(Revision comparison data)
• • • •

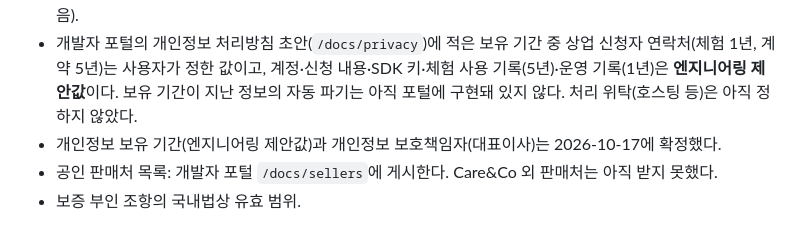
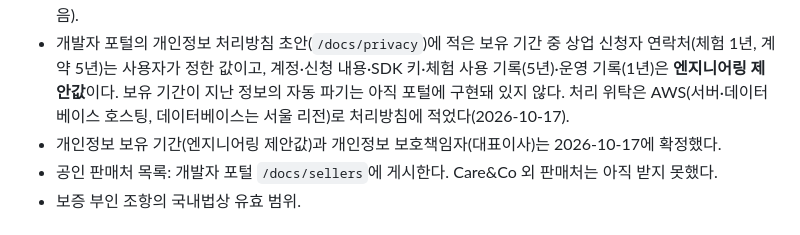
Before and after one commit to Care-Co/fisica_sdk, a Markdown page: doc/license-review.md, the part around the change. Rendered like a GitHub page.

Commit message:
License review: AWS is the portal's hosting processor
Co-Authored-By: Claude Opus 5.5 <noreply@anthropic.com>

```diff
--- a/doc/license-review.md
+++ b/doc/license-review.md
@@ -77,7 +77,7 @@ SDK 키와 모드)에만 새 약관이 적용된다.
 - 10조 "사용 추적 없음"과 서버의 활성화·갱신 기록 보관 방식이 서로 맞는지(갱신 기록을 사용 이력으로 쓰지 않음).
 - 개발자 포털의 개인정보 처리방침 초안(`/docs/privacy`)에 적은 보유 기간 중 상업 신청자 연락처(체험 1년, 계약 5년)는
   사용자가 정한 값이고, 계정·신청 내용·SDK 키·체험 사용 기록(5년)·운영 기록(1년)은 **엔지니어링 제안값**이다.
-  보유 기간이 지난 정보의 자동 파기는 아직 포털에 구현돼 있지 않다. 처리 위탁(호스팅 등)은 아직 정하지 않았다.
+  보유 기간이 지난 정보의 자동 파기는 아직 포털에 구현돼 있지 않다. 처리 위탁은 AWS(서버·데이터베이스 호스팅, 데이터베이스는 서울 리전)로 처리방침에 적었다(2026-10-17).
 - 개인정보 보유 기간(엔지니어링 제안값)과 개인정보 보호책임자(대표이사)는 2026-10-17에 확정했다.
 - 공인 판매처 목록: 개발자 포털 `/docs/sellers`에 게시한다. Care&Co 외 판매처는 아직 받지 못했다.
 - 보증 부인 조항의 국내법상 유효 범위.
```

• • • •

* _Activity_
Your answer must consist of the entries, unchanged, with no pictures in it.

* _Your solution_
Before and after one commit to Care-Co/fisica_sdk, a Markdown page: doc/license-review.md, the part around the change. Rendered like a GitHub page.

Commit message:
License review: AWS is the portal's hosting processor
Co-Authored-By: Claude Opus 5.5 <noreply@anthropic.com>

```diff
--- a/doc/license-review.md
+++ b/doc/license-review.md
@@ -77,7 +77,7 @@ SDK 키와 모드)에만 새 약관이 적용된다.
 - 10조 "사용 추적 없음"과 서버의 활성화·갱신 기록 보관 방식이 서로 맞는지(갱신 기록을 사용 이력으로 쓰지 않음).
 - 개발자 포털의 개인정보 처리방침 초안(`/docs/privacy`)에 적은 보유 기간 중 상업 신청자 연락처(체험 1년, 계약 5년)는
   사용자가 정한 값이고, 계정·신청 내용·SDK 키·체험 사용 기록(5년)·운영 기록(1년)은 **엔지니어링 제안값**이다.
-  보유 기간이 지난 정보의 자동 파기는 아직 포털에 구현돼 있지 않다. 처리 위탁(호스팅 등)은 아직 정하지 않았다.
+  보유 기간이 지난 정보의 자동 파기는 아직 포털에 구현돼 있지 않다. 처리 위탁은 AWS(서버·데이터베이스 호스팅, 데이터베이스는 서울 리전)로 처리방침에 적었다(2026-10-17).
 - 개인정보 보유 기간(엔지니어링 제안값)과 개인정보 보호책임자(대표이사)는 2026-10-17에 확정했다.
 - 공인 판매처 목록: 개발자 포털 `/docs/sellers`에 게시한다. Care&Co 외 판매처는 아직 받지 못했다.
 - 보증 부인 조항의 국내법상 유효 범위.
```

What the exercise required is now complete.